Two Pennsylvania College of Technology students are among 51 of the nation’s highest-achieving construction equipment technology majors awarded tool scholarships from the mikeroweWORKS Foundation.
Receiving scholarships of $1,000 each are Matthew A. Hartzell, of Knox, and Jesse R. Rhodes, of McVeytown, both heavy construction equipment technology: technician emphasis majors. Hartzell is also working toward an associate degree in diesel technology.
The students were selected from Associated Equipment Distributors-accredited or -affiliated technical colleges for their high cumulative GPAs as of the end of the Fall 2013 semester. Penn College is the lone Pennsylvania institution on AED’s list, attaining accreditation for its two-year majors in heavy construction equipment technology: technician emphasis and heavy construction equipment technology: Caterpillar equipment emphasis majors.
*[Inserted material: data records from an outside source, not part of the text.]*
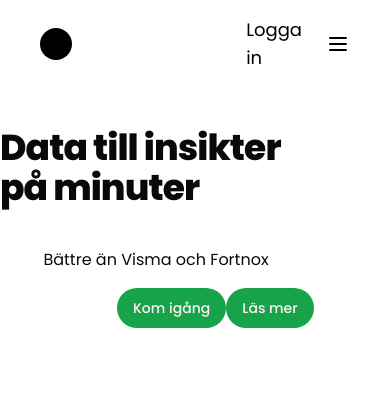
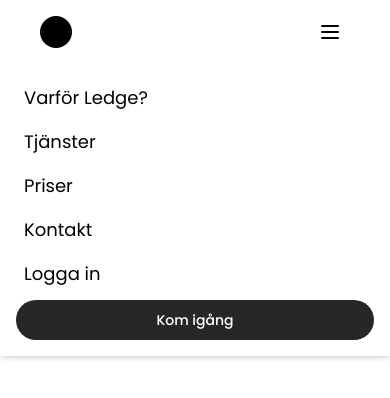
Before and after one commit to ProjectLedg/ProjectLedg, a React (Vite) app in the folder projectledg.client/: page / in a window 390 px wide. Both pictures are taken after a click on the button "Open menu". Shown: the top 398 px of the page. Built offline with nearby package versions, Linux system fonts and the light colour scheme.

Commit message:
Made navbar responsive on mobile

```diff
--- a/projectledg.client/src/pages/LandingPages/LandingPageComp/Navbar.jsx
+++ b/projectledg.client/src/pages/LandingPages/LandingPageComp/Navbar.jsx
@@ -1,9 +1,15 @@
-import React from "react";
+import React, { useState } from "react";
 import { Link } from "react-router-dom";
 import { Button } from "@/components/ui/button";
 import { Menu } from "lucide-react";
 
 export default function Navbar() {
+  const [isMenuOpen, setIsMenuOpen] = useState(false); // State to control the dropdown menu
+
+  const toggleMenu = () => {
+    setIsMenuOpen((prev) => !prev); // Toggle menu visibility
+  };
+
   return (
     <div className="w-full flex justify-between py-3 px-10 bg-white">
       <nav className="text-black flex items-center justify-between w-full">
@@ -23,10 +29,12 @@ export default function Navbar() {
           </div>
         </div>
 
-
         {/* Button Section */}
         <div className="flex items-center space-x-4 w-1/4 justify-end">
+        <div className="hidden md:block">
         <NavItem to="/login" className="text-gray-400">Logga in</NavItem>
+        </div>
+
           <Button
             variant="solid"
             className="hidden md:inline-flex text-white text-lg font-normal bg-zinc-800 hover:text-zinc-200 transition-all duration-300 ease-in-out transform hover:scale-105"
@@ -34,19 +42,39 @@ export default function Navbar() {
             Kom igång
           </Button>
 
+          {/* Mobile Menu Button */}
           <Button
             variant="ghost"
             size="icon"
-        className="md:hidden text-black hover:text-gray-300"
+            className="md:hidden text-black"
+            onClick={toggleMenu}
           >
             <Menu className="h-6 w-6" />
             <span className="sr-only">Open menu</span>
           </Button>
         </div>
       </nav>
+
+      {/* Mobile Dropdown Menu */}
+      {isMenuOpen && (
+        <div className="md:hidden absolute top-16 left-0 right-0 bg-white shadow-md p-4">
+          <div className="flex flex-col space-y-2">
+            <NavItem to="/why">Varför Ledge?</NavItem>
+            <NavItem to="/features">Tjänster</NavItem>
+            <NavItem to="/pricing">Priser</NavItem>
+            <NavItem to="/contact">Kontakt</NavItem>
+            <NavItem to="/login" className="text-gray-400">Logga in</NavItem>
+            <Button
+              variant="solid"
+              className="w-full text-white bg-zinc-800 hover:bg-zinc-700 transition-all duration-300"
+              onClick={() => setIsMenuOpen(false)} // Close menu on button click
+            >
+              Kom igång
+            </Button>
           </div>
-
-
+        </div>
+      )}
+    </div>
   );
 }
 
@@ -54,8 +82,7 @@ function NavItem({ to, children, color, padding }) {
   return (
     <Link
       to={to}
-      className={`text-black hover:text-gray-300 px-2 py-1 rounded-full text-lg font-normal transition-colors  duration-300 ${color} ${padding}`}
-
+      className={`text-black hover:text-gray-300 px-2 py-1 rounded-full text-lg font-normal transition-colors duration-300 ${color} ${padding}`}
     >
       {children}
     </Link>
```
Lines whose indentation alone changed are shown as unchanged.
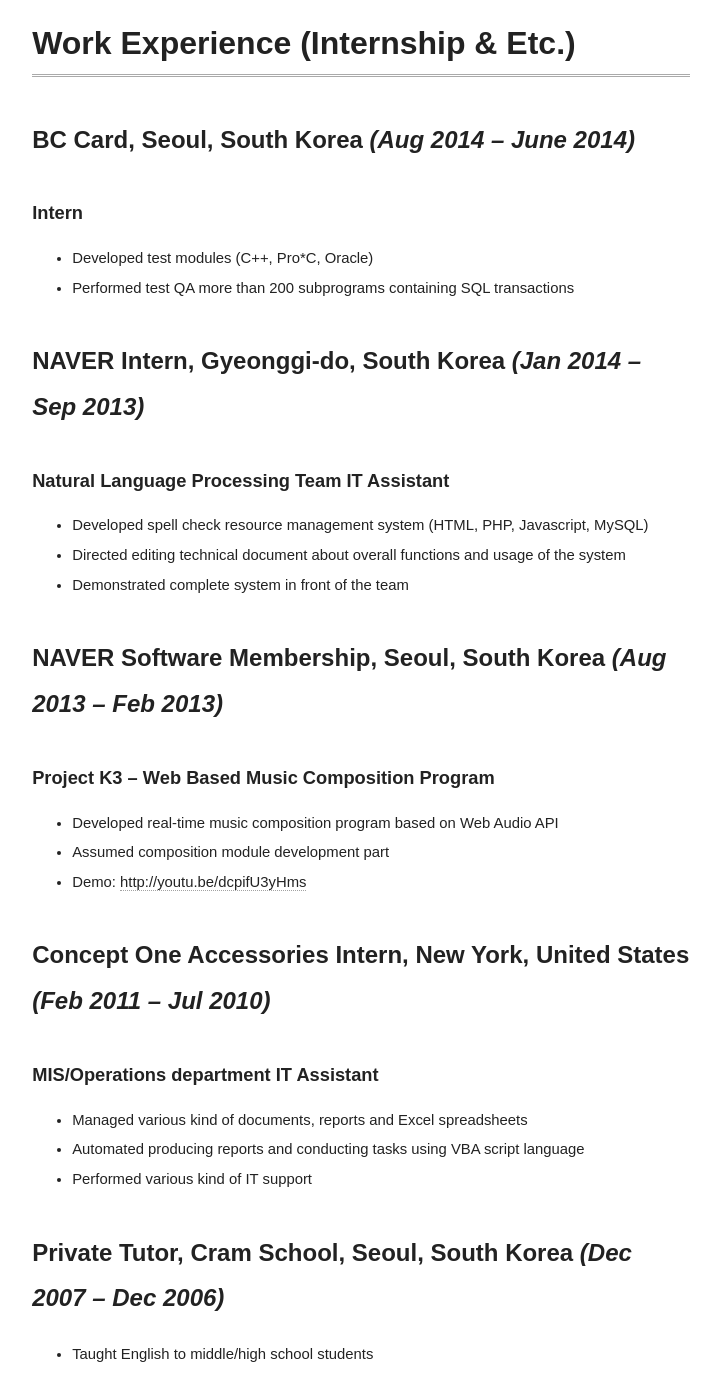
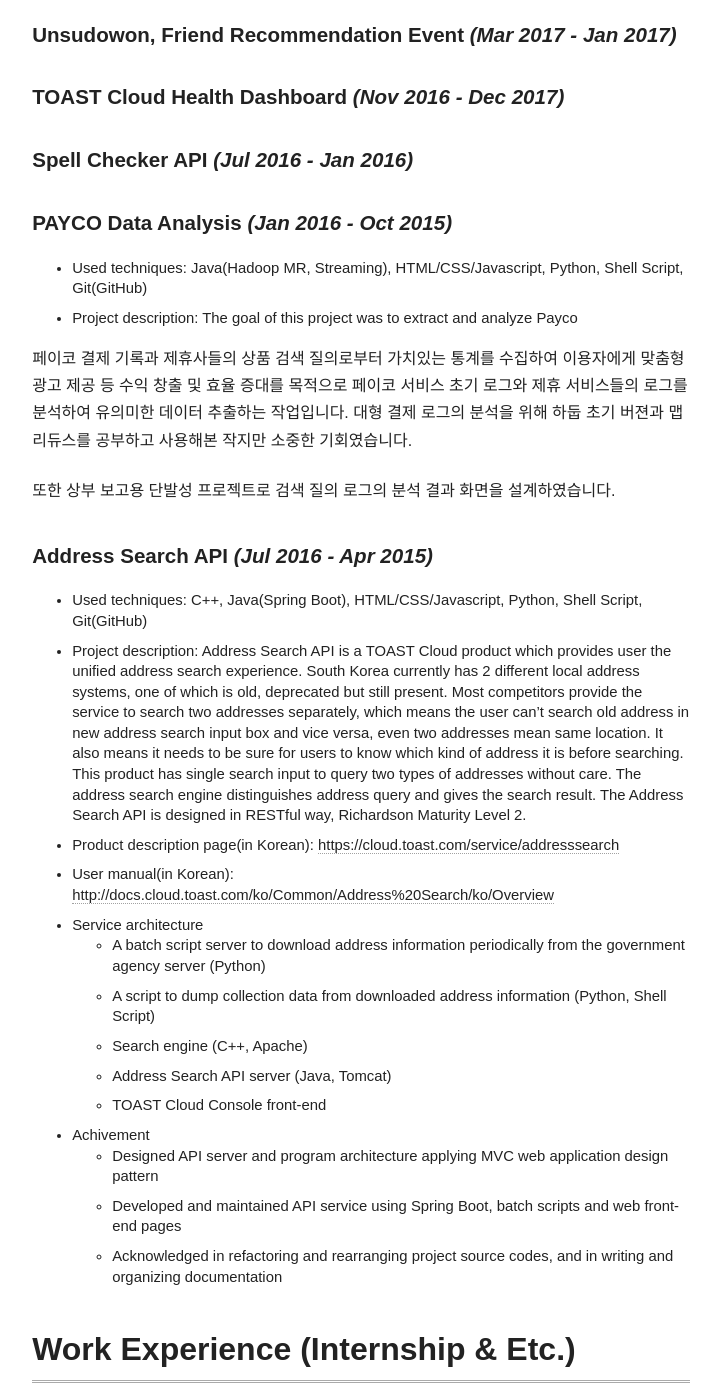
Before and after one commit to djkeh/djkeh.github.io, a Jekyll site: the page built from resume/index.md, in a window 1280 px wide and 1400 px high, scrolled down 1782 px. Shown: the whole window, without its empty margins (279-1000 px from the left). Built offline with Jekyll 4.4.1, drawn with Linux system fonts in a browser that asks for light colours; nearby versions of some CDN libraries; some of the changed text lies outside the part shown.

Commit message:
Update robots.txt
* ref: https://gist.github.com/budparr/c2224b265564d1d5128c43a62ec58aa0

```diff
--- a/resume/index.md
+++ b/resume/index.md
@@ -5,9 +5,15 @@
 search_omit: true
 ---
 
+{% if site.production == true and page.sitemap != false  %}
+    <META NAME="ROBOTS" CONTENT="INDEX, FOLLOW">
+{% else %}
+    <META NAME="ROBOTS" CONTENT="NOINDEX, NOFOLLOW">
+{% endif %}
+
 # Basic info.
 
-김은호 (Eunho Kim)
+Eunho Kim (김은호)
 Server Programmer (Java, Spring)
 13, Gaepo-ro 22-gil, Gangnam-gu, Seoul, Republic of Korea, zipcode 06308
 +82-10-2778-5309
@@ -23,57 +29,86 @@
 
 # Work Experience (Major)
 
-### NHN Entertainment, Gyeonggi-do, South Korea *(Now – Jan 2015)*
+## NHN Entertainment, Gyeonggi-do, South Korea *(Now – Jan 2015)*
 
-##### Server Programmer
+### Server Programmer
 
-###### TOAST Meetup *(Now - Mar 2017)*
+#### TOAST Meetup *(Now - Apr 2017)*
 
-###### Unsudowon, Friend Recommendation Event *(Mar 2017 - Jan 2017)*
+* Used techniques: Java(Spring Boot), HTML/CSS/Javascript, MySQL, Git(GitHub)
+* Project description: TOAST Meetup is the technical blog run by NHN Entertainment. Its goal is to share valuable information and programming trends to public and thereby drag other programmers' attention to the brand TOAST and to the related products.
+  * [http://meetup.toast.com](http://meetup.toast.com)
+* Achievement
+  * Performing renewal project from service planning to the server-front development only with graphic design and markdown support.
+  * Managing blog articles including contacting the author, uploading, revising and reporting
 
-###### TOAST Cloud Health Dashboard *(Nov 2016 - Dec 2017)*
+#### Unsudowon, Friend Recommendation Event *(Mar 2017 - Jan 2017)*
 
-###### Spell Checker API *(Jul 2016 - Jan 2016)*
+#### TOAST Cloud Health Dashboard *(Nov 2016 - Dec 2017)*
 
-###### PAYCO Data Analysis *(Jan 2016 - Oct 2015)*
+#### Spell Checker API *(Jul 2016 - Jan 2016)*
 
-###### Address Search API *(Jul 2016 - Apr 2015)*
+#### PAYCO Data Analysis *(Jan 2016 - Oct 2015)*
+
+* Used techniques: Java(Hadoop MR, Streaming), HTML/CSS/Javascript, Python, Shell Script, Git(GitHub)
+* Project description: The goal of this project was to extract and analyze Payco
+
+페이코 결제 기록과 제휴사들의 상품 검색 질의로부터 가치있는 통계를 수집하여 이용자에게 맞춤형 광고 제공 등 수익 창출 및 효율 증대를 목적으로 페이코 서비스 초기 로그와 제휴 서비스들의 로그를 분석하여 유의미한 데이터 추출하는 작업입니다. 대형 결제 로그의 분석을 위해 하둡 초기 버젼과 맵리듀스를 공부하고 사용해본 작지만 소중한 기회였습니다.
+
+또한 상부 보고용 단발성 프로젝트로 검색 질의 로그의 분석 결과 화면을 설계하였습니다.
+
+#### Address Search API *(Jul 2016 - Apr 2015)*
+
+* Used techniques: C++, Java(Spring Boot), HTML/CSS/Javascript, Python, Shell Script, Git(GitHub)
+* Project description: Address Search API is a TOAST Cloud product which provides user the unified address search experience. South Korea currently has 2 different local address systems, one of which is old, deprecated but still present. Most competitors provide the service to search two addresses separately, which means the user can't search old address in new address search input box and vice versa, even two addresses mean same location. It also means it needs to be sure for users to know which kind of address it is before searching. This product has single search input to query two types of addresses without care. The address search engine distinguishes address query and gives the search result. The Address Search API is designed in RESTful way, Richardson Maturity Level 2.
+* Product description page(in Korean): [https://cloud.toast.com/service/addresssearch](https://cloud.toast.com/service/addresssearch)
+* User manual(in Korean): [http://docs.cloud.toast.com/ko/Common/Address%20Search/ko/Overview](http://docs.cloud.toast.com/ko/Common/Address%20Search/ko/Overview)
+* Service architecture
+  * A batch script server to download address information periodically from the government agency server (Python)
+  * A script to dump collection data from downloaded address information (Python, Shell Script)
+  * Search engine (C++, Apache)
+  * Address Search API server (Java, Tomcat)
+  * TOAST Cloud Console front-end
+* Achivement
+  * Designed API server and program architecture applying MVC web application design pattern
+  * Developed and maintained API service using Spring Boot, batch scripts and web front-end pages
+  * Acknowledged in refactoring and rearranging project source codes, and in writing and organizing documentation
 
 
 # Work Experience (Internship & Etc.)
 
-### BC Card, Seoul, South Korea *(Aug 2014 – June 2014)*
+## BC Card, Seoul, South Korea *(Aug 2014 – June 2014)*
 
-##### Intern
+### Intern
 
 * Developed test modules (C++, Pro*C, Oracle)
 * Performed test QA more than 200 subprograms containing SQL transactions
 
-### NAVER Intern, Gyeonggi-do, South Korea *(Jan 2014 – Sep 2013)*
+## NAVER Intern, Gyeonggi-do, South Korea *(Jan 2014 – Sep 2013)*
 
-##### Natural Language Processing Team IT Assistant
+### Natural Language Processing Team IT Assistant
 
 * Developed spell check resource management system (HTML, PHP, Javascript, MySQL)
 * Directed editing technical document about overall functions and usage of the system
 * Demonstrated complete system in front of the team
 
-### NAVER Software Membership, Seoul, South Korea *(Aug 2013 – Feb 2013)*
+## NAVER Software Membership, Seoul, South Korea *(Aug 2013 – Feb 2013)*
 
-##### Project K3 – Web Based Music Composition Program
+### Project K3 – Web Based Music Composition Program
 
 * Developed real-time music composition program based on Web Audio API
 * Assumed composition module development part
 * Demo: [http://youtu.be/dcpifU3yHms](http://youtu.be/dcpifU3yHms)
 
-### Concept One Accessories Intern, New York, United States *(Feb 2011 – Jul 2010)*
+## Concept One Accessories Intern, New York, United States *(Feb 2011 – Jul 2010)*
 
-##### MIS/Operations department IT Assistant
+### MIS/Operations department IT Assistant
 
 * Managed various kind of documents, reports and Excel spreadsheets
 * Automated producing reports and conducting tasks using VBA script language
 * Performed various kind of IT support
 
-### Private Tutor, Cram School, Seoul, South Korea *(Dec 2007 – Dec 2006)*
+## Private Tutor, Cram School, Seoul, South Korea *(Dec 2007 – Dec 2006)*
 
 * Taught English to middle/high school students
 
@@ -115,7 +150,7 @@
 
 # Extracurricular Activity
 
-### Korean Translation, Atlassian Bitbeaker *(Now - Nov 2016)*
+## Korean Translation, Atlassian Bitbeaker *(Now - Nov 2016)*
 
 * Bitbeaker: Android client for Atlassian Bitbucket
 * Proposed Korean Translation on Nov.
@@ -126,7 +161,7 @@
 * Issue: [https://bitbucket.org/bitbeaker-dev-team/bitbeaker/issues/366/korean-translation](https://bitbucket.org/bitbeaker-dev-team/bitbeaker/issues/366/korean-translation)
 * Translation: [https://crowdin.com/project/bitbeaker/ko#](https://crowdin.com/project/bitbeaker/ko#)
 
-### Hackathon, Opencamp, Zeropage of Chung-Ang University *(Apr 2014)*
+## Hackathon, Opencamp, Zeropage of Chung-Ang University *(Apr 2014)*
 
 * Won 1st place out of 12 teams for making an Android app
 * Project: Harmony, dynamic volume controller based on the street noise
@@ -137,7 +172,7 @@
   * Directed entire work and distributed roles to members
   * Programmed core algorithm: dynamic volume controller using low-pass filter
 
-### Club Festival Exhibition, SoongSil Computer Club of Soongsil University *(Sep 2011 - Sep 2005)*
+## Club Festival Exhibition, SoongSil Computer Club of Soongsil University *(Sep 2011 - Sep 2005)*
 
 * Directed various C programming project exhibitions 3 times
 
```
Also changed, not shown: resume/ko.md (+17 -4 lines), robots.txt (+23 -3 lines).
A retired Boeing 727 donated to Penn College in March 2012 will soon wear the logo of its owner, courtesy of an effort than spans several of the institution’s academic schools. The former FedEx Express plane made its last flight more than two years ago, when it was delivered to the Lumley Aviation Center for a new life among the college’s instructional fleet. That new life includes a new coat, which was designed by Kyle R. Taylor for an illustration class taught by Brian A. Flynn, assistant professor of graphic design. (A 2013 graphic design graduate, Taylor is now employed by Schoolwires Inc. in State College.) Moving the plane was quite an exercise, involving faculty/staff from the School of Transportation & Natural Resources Technologies and the School of Industrial, Computing & Engineering Technologies. Welders from the latter school fabricated an adapter for a hitch on the light-duty diesel lab’s GMC 3500 truck, which pushed and pulled the 727 from the west pad to the hangar. Transportation faculty/staff recently began washing, sanding and painting the tail section, the first steps toward wrapping the plane in a collegiate cocoon of vinyl. Kevin P. Sullivan, lab coordinator for programs in the School of Sciences, Humanities & Visual Communications, is overseeing students’ output of the various pieces that will cover the aircraft.